What is expected. Only the number is needed. Please count the lines below in which the word "figure" occurs.

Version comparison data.
****************************************
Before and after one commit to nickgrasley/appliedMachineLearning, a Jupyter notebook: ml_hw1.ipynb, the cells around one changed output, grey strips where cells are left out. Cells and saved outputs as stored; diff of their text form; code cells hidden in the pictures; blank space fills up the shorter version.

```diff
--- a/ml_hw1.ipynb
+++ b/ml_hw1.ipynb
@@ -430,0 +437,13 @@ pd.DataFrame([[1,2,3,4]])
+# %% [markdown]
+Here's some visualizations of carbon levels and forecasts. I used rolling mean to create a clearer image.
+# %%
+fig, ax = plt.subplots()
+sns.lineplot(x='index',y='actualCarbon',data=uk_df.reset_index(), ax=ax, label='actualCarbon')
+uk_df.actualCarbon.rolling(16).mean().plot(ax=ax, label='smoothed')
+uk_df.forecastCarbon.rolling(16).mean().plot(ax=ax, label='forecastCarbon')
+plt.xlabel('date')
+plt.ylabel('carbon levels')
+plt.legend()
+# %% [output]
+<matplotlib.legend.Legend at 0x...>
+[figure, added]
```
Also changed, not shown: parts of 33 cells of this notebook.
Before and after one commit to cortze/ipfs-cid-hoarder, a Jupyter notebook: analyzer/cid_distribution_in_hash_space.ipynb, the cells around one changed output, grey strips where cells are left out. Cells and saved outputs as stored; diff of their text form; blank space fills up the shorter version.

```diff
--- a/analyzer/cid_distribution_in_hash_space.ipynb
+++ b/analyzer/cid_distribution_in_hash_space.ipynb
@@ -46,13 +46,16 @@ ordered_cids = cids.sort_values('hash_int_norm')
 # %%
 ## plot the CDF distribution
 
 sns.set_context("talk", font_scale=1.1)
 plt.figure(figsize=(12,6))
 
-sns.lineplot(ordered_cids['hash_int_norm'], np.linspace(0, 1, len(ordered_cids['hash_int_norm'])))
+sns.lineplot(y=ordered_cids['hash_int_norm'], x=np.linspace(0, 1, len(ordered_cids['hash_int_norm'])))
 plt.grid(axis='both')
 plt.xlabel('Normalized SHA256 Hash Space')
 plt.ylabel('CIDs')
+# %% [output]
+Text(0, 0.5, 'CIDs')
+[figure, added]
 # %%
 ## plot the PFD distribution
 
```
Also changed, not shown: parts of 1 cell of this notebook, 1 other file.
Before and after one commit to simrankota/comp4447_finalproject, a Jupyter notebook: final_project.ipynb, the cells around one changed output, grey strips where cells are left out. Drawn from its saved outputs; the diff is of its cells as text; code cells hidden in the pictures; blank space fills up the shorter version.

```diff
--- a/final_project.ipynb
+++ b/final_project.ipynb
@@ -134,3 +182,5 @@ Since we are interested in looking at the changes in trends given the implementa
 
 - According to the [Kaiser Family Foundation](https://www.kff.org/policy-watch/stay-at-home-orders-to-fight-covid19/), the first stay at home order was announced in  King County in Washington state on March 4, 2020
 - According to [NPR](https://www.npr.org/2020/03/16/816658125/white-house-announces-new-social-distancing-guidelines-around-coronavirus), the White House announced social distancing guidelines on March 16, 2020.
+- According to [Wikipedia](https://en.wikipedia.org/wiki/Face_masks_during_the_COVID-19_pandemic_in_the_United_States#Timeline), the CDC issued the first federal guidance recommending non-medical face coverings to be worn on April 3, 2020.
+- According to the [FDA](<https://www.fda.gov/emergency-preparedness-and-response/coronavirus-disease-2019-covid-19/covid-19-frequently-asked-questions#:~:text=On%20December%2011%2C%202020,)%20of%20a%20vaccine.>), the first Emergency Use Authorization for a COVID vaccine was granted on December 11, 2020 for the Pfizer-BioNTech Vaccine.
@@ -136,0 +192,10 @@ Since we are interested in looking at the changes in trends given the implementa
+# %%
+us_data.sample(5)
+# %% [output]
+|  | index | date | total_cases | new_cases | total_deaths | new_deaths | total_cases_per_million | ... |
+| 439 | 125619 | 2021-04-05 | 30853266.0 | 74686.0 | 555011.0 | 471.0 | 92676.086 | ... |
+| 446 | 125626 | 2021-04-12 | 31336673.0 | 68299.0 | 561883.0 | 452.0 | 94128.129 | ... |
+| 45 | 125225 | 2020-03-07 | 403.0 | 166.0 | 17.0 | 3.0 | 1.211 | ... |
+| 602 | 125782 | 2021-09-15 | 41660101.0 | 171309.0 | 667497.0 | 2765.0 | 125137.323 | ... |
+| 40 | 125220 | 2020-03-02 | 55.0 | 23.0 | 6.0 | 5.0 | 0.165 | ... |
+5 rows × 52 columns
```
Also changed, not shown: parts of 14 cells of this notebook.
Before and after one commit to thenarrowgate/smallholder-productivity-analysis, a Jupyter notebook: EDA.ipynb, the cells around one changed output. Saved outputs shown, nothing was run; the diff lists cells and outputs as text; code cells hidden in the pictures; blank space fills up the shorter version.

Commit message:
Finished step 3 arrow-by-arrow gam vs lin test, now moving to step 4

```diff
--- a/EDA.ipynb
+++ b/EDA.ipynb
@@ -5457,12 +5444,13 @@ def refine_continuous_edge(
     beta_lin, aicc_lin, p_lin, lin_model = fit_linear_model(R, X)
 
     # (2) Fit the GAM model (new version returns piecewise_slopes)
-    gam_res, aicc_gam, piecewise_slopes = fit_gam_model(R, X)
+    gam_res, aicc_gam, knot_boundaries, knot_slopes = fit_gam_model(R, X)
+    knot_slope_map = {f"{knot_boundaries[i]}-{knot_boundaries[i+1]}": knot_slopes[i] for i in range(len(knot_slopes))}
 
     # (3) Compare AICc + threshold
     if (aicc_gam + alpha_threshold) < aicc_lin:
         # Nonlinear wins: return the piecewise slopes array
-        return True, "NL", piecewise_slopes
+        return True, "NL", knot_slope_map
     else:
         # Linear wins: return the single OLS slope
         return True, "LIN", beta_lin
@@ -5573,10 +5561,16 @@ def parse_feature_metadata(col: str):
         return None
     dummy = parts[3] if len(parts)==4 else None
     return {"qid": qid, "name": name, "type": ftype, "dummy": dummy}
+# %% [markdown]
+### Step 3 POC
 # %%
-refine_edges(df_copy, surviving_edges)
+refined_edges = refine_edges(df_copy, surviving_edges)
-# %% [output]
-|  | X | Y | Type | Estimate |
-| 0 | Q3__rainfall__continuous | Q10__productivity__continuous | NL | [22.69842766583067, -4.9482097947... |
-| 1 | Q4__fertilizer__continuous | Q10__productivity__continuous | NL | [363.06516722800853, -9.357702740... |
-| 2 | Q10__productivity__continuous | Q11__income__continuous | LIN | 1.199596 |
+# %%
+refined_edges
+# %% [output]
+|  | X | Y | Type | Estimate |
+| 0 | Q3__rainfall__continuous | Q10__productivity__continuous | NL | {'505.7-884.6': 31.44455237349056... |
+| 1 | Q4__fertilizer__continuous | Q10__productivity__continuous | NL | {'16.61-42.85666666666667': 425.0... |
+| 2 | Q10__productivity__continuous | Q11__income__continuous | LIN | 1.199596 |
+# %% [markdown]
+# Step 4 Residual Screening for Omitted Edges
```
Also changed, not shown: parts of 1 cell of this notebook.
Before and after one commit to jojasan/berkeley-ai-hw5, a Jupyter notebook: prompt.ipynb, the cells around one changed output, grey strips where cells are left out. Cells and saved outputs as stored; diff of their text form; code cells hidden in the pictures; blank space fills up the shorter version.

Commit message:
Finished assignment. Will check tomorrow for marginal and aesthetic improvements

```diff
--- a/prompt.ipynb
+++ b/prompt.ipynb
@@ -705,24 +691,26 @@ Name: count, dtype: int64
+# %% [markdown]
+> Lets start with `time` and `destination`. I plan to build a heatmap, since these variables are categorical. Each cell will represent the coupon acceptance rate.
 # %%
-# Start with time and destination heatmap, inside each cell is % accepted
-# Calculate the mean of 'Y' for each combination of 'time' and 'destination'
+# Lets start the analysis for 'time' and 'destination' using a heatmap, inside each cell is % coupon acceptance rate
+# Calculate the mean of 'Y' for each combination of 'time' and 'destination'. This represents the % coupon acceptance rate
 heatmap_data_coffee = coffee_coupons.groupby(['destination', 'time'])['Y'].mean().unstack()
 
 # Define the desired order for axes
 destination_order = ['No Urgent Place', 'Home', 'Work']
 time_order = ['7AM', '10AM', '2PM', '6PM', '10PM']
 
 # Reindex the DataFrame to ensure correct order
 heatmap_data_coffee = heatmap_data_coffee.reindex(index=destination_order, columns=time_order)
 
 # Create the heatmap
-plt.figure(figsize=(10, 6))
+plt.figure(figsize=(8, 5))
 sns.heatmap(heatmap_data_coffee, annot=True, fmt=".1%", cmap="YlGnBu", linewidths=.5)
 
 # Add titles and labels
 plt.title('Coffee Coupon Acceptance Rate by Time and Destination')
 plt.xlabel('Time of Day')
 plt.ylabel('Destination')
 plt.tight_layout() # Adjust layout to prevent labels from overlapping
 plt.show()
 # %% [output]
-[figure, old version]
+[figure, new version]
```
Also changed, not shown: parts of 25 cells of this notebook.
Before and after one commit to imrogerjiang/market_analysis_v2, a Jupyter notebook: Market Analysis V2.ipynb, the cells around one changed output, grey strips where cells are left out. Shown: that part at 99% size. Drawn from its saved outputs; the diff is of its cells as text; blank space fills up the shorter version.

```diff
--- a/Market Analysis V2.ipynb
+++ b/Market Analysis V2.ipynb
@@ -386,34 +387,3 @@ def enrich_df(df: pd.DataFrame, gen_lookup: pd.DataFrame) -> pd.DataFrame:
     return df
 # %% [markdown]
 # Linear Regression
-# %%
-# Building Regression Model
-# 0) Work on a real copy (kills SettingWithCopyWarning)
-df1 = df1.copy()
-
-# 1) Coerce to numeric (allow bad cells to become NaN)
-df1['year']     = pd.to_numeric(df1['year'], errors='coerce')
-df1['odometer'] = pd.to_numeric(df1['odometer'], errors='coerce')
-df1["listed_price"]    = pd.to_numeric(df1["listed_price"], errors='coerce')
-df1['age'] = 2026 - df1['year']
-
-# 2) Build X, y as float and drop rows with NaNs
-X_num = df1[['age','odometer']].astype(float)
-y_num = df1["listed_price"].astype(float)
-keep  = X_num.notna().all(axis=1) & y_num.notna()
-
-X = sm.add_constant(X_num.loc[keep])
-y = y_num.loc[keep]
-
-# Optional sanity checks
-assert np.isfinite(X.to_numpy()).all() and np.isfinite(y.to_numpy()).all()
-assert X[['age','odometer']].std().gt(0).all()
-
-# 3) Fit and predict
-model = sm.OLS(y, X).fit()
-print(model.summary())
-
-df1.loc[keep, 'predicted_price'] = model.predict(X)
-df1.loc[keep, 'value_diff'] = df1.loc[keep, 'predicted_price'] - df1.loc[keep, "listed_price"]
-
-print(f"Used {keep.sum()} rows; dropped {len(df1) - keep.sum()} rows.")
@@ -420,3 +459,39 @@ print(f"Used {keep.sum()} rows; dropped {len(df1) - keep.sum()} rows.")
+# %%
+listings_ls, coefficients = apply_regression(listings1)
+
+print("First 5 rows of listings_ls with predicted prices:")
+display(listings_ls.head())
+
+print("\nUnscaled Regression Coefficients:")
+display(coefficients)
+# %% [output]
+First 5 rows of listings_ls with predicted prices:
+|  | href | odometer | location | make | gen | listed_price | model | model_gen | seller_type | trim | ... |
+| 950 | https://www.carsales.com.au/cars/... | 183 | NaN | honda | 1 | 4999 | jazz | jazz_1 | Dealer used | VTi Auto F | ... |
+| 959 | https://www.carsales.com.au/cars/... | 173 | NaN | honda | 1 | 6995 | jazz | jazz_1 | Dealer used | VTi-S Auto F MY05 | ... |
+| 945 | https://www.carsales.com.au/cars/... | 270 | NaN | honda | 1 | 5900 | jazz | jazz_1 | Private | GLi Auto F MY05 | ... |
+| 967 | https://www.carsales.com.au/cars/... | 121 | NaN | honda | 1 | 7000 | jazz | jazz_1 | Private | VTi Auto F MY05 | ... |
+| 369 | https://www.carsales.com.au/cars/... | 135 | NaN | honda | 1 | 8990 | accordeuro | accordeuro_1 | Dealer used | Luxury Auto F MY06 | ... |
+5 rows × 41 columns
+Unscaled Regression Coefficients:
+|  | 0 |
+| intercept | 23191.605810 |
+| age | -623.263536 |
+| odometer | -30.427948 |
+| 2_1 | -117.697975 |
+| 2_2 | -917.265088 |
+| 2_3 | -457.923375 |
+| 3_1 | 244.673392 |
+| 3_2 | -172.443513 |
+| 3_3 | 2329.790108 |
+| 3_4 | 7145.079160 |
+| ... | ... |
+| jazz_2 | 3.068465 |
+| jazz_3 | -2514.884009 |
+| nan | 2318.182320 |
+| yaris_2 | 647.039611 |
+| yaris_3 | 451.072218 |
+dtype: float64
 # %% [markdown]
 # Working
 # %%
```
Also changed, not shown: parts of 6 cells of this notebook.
****************************************
Task response. 7